THE GROWING unrest in South Africa’s mining sector has prompted the government to officially make the defence forces available for domestic duty.
A statement released by the presidency on Thursday said soldiers would be deployed to support the police “in the prevention and combating of crime as well as the maintenance of law and order in the Marikana area, North West province and other areas around the country where needed”.
Presidential spokesman Mac Maharaj said that while the military would support police, “the primary function would remain in the hands of the police”. The length of the deployment was “based on the pattern of crime incidents in the festive season period”.
The decision has come as a shock to a nation that had hoped the deployment of military personnel to quell unrest and keep the peace was a tactic consigned to the apartheid era.
However, wildcat strikes have spread across the mining sector in the weeks since 34 miners at the Lonmin mine in the North West province were shot dead by police on August 16 last during a confrontation with heavily armed officers.
Forty-six people have died in the violence and at least four mines have had to shut down due to the intimidation of workers by their striking colleagues.
Following a new R11,000 (€1,025) wage agreement between the striking miners and management at the Lonmin platinum mine on Wednesday, workers at the Kopanang gold mine, which employs 5,000 staff, also downed tools in search of more pay.

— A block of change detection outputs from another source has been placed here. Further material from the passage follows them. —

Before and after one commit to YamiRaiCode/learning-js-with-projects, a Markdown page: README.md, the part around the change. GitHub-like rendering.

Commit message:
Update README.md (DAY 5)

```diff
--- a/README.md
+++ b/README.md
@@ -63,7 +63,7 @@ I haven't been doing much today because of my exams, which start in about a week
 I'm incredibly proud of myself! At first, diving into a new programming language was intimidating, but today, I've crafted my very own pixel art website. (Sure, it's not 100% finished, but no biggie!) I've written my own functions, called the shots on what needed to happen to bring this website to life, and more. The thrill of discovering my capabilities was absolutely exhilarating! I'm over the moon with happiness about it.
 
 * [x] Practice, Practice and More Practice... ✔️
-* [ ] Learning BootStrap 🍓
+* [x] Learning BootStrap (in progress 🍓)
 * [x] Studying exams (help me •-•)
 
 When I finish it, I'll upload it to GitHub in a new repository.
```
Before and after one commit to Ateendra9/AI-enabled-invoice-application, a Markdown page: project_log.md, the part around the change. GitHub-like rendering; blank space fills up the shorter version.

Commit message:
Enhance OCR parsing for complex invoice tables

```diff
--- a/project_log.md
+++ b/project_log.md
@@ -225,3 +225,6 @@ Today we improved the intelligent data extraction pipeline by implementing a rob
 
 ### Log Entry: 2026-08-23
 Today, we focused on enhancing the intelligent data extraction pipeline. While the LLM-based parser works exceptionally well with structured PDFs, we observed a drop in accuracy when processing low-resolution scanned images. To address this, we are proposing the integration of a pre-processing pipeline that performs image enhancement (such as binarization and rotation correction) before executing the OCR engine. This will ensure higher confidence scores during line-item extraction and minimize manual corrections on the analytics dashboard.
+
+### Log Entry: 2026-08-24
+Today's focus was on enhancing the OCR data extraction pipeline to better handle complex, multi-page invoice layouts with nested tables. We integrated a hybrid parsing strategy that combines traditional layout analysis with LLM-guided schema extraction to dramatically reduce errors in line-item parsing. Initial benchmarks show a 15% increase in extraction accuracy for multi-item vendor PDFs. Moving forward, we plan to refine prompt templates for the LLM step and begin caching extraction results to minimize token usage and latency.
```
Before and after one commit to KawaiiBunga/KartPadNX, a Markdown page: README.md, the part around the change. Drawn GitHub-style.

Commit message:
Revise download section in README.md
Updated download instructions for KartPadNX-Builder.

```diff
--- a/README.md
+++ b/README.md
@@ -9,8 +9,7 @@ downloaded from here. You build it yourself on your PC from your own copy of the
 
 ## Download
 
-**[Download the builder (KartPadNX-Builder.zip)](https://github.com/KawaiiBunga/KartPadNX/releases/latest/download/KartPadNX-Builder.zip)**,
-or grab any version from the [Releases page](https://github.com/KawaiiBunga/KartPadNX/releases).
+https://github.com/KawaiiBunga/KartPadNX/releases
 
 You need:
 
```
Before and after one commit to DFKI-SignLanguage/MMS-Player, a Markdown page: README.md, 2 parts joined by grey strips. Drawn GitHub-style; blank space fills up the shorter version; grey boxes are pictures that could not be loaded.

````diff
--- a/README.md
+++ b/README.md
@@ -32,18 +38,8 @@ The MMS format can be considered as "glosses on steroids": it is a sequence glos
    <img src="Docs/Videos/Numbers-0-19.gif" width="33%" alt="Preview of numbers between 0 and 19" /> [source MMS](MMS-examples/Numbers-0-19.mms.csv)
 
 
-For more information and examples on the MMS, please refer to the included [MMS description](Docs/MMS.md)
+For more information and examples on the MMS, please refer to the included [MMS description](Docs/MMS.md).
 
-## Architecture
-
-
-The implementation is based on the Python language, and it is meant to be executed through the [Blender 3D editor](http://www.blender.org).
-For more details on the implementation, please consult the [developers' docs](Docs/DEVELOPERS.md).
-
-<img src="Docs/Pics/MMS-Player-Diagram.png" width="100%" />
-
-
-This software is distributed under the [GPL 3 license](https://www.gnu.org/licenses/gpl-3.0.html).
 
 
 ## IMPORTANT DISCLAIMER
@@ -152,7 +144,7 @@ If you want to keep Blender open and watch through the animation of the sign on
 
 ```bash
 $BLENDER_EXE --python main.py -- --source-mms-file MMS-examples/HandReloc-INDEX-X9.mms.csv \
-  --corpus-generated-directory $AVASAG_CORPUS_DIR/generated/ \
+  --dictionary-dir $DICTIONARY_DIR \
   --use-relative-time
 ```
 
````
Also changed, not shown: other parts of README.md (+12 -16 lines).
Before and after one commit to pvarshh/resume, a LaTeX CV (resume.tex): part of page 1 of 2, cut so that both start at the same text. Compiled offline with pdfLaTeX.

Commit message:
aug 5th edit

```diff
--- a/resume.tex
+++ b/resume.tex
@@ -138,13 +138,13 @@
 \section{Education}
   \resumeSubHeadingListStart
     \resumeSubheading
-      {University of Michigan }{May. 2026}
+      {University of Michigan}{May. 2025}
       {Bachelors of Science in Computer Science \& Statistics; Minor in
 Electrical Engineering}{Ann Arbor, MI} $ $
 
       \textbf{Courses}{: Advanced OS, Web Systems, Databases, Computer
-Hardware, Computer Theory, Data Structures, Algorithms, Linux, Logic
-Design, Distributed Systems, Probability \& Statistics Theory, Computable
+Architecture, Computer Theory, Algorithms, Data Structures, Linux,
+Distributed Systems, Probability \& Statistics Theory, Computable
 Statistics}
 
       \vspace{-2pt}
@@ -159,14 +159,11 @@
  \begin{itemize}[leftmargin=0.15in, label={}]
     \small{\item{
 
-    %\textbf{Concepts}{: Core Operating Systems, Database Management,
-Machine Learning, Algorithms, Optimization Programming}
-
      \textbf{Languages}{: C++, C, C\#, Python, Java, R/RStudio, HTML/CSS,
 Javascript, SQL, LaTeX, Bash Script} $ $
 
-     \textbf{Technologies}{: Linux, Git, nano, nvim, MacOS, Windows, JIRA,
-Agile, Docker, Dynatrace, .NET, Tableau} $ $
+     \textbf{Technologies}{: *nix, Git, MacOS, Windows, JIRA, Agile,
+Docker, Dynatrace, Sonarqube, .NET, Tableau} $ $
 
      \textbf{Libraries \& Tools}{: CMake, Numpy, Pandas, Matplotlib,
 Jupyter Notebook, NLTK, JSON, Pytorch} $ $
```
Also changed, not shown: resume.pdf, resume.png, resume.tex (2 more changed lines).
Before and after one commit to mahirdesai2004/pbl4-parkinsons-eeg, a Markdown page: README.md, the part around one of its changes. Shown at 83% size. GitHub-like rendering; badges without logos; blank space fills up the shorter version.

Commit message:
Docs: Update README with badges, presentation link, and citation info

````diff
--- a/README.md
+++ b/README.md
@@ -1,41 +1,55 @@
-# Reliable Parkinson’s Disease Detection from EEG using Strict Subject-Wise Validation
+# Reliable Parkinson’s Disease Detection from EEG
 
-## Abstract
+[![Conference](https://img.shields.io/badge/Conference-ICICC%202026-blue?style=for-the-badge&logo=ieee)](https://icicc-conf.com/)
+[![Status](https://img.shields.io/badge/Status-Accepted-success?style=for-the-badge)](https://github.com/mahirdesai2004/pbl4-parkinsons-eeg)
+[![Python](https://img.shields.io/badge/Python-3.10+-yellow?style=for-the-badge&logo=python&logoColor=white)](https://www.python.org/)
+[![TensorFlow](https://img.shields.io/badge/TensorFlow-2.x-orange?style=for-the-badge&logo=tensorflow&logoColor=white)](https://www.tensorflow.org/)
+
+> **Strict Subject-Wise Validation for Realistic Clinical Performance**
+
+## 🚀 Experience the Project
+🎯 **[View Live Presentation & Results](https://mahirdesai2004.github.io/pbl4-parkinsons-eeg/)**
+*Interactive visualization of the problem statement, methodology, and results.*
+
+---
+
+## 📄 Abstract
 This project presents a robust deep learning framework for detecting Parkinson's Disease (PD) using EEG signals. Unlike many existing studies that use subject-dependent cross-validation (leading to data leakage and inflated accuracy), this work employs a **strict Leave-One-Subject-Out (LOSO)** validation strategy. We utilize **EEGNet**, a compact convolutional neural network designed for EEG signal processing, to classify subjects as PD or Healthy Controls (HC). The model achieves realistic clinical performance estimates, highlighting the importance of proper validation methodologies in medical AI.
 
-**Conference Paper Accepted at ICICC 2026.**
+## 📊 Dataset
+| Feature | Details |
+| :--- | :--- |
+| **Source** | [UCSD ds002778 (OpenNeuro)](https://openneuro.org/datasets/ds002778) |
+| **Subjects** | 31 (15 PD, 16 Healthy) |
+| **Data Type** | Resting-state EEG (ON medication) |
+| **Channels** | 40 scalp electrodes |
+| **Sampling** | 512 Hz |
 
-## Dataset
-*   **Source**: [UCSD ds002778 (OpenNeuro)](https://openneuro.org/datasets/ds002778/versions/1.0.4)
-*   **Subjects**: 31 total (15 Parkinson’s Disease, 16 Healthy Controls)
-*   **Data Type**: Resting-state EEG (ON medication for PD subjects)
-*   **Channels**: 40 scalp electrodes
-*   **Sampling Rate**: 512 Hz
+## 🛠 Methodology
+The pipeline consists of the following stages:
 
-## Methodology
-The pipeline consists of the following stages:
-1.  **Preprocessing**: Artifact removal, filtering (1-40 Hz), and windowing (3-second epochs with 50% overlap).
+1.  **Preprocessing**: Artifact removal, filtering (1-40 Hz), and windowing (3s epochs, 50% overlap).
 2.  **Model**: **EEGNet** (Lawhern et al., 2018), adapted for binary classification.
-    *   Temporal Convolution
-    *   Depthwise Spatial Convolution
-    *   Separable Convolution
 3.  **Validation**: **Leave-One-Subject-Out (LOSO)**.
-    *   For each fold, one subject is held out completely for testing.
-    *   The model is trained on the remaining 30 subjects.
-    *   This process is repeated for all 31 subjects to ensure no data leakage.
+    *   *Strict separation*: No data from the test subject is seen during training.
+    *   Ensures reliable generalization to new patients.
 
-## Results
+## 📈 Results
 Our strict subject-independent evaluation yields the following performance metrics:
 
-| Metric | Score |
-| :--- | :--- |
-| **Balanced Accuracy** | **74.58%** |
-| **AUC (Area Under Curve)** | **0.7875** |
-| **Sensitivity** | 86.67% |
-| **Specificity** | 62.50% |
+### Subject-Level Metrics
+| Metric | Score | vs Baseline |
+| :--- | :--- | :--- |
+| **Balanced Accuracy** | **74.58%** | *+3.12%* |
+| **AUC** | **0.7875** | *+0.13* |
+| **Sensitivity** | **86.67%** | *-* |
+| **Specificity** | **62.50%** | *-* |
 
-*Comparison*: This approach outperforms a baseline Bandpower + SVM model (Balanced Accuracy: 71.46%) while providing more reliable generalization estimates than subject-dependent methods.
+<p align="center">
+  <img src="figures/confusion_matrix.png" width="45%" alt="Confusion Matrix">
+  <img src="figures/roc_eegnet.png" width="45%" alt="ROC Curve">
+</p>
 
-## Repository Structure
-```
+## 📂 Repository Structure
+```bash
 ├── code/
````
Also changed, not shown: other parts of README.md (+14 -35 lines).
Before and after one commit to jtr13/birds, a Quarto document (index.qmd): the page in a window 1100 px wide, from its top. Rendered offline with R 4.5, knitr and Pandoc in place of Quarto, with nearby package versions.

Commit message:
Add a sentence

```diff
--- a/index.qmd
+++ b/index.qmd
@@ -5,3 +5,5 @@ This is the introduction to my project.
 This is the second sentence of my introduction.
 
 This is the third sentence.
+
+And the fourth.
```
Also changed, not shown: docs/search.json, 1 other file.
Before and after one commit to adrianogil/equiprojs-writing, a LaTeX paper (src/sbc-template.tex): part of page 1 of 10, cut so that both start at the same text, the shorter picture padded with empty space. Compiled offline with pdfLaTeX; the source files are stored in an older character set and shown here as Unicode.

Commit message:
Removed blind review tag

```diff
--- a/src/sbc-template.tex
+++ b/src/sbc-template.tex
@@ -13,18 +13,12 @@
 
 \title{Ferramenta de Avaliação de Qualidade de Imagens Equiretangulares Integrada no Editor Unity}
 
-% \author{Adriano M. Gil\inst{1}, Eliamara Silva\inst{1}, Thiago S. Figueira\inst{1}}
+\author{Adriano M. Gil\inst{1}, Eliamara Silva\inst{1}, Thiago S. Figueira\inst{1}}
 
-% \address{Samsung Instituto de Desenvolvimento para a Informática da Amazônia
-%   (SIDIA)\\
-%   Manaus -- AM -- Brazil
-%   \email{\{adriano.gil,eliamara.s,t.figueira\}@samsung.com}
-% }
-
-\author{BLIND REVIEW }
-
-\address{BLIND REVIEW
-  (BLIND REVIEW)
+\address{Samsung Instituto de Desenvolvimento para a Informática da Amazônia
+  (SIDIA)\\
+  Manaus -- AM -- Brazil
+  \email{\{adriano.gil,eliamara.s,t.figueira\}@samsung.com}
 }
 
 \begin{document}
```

Elsewhere justice minister Jeff Radebe said yesterday that an inquiry into the deaths of the people who died in Marikana would start on October 1st.